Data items
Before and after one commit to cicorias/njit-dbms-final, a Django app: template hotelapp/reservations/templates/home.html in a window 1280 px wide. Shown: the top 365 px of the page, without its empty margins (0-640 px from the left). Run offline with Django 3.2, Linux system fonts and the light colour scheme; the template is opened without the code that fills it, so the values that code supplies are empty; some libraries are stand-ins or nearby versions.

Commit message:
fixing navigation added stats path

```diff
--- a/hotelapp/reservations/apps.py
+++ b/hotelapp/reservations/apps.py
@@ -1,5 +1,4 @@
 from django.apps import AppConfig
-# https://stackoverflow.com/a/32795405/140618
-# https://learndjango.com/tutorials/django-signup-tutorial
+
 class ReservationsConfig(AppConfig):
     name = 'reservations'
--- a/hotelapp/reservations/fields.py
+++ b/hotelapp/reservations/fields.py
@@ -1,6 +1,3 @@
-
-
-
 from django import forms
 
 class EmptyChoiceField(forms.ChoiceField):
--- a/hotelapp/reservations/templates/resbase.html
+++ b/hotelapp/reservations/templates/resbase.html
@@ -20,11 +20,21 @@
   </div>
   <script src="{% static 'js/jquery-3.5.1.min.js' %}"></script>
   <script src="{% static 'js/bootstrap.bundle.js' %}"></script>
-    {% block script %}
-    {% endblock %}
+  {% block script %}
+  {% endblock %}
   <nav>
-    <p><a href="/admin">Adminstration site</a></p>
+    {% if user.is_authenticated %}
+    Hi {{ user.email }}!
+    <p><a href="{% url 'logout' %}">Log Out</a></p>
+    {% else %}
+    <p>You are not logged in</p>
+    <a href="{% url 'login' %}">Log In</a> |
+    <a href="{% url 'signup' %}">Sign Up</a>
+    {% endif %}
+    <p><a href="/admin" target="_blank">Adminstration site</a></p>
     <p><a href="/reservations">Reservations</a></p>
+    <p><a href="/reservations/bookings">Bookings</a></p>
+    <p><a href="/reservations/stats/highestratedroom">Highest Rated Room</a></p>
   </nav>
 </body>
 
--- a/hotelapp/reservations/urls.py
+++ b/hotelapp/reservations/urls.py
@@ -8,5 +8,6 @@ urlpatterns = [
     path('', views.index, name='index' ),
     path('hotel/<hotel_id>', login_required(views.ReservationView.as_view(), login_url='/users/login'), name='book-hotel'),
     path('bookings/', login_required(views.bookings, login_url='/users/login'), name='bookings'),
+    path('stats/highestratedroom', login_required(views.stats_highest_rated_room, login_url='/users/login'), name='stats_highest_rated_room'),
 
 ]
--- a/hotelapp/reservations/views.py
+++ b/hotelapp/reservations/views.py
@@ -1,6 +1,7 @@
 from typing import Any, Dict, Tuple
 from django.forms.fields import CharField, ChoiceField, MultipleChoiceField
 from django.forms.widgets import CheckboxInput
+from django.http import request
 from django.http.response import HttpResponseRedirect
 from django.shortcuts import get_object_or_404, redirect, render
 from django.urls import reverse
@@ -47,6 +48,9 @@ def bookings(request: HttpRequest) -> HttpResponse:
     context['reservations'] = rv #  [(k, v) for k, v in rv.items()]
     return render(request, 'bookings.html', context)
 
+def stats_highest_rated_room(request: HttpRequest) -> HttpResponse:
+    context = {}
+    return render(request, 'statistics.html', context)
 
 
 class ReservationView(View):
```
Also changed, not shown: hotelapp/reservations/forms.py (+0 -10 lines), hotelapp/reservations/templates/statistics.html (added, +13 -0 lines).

ASSIGNED TASK – Report only the number of lines, among the records above, that contain the word "request".

RESULT – 5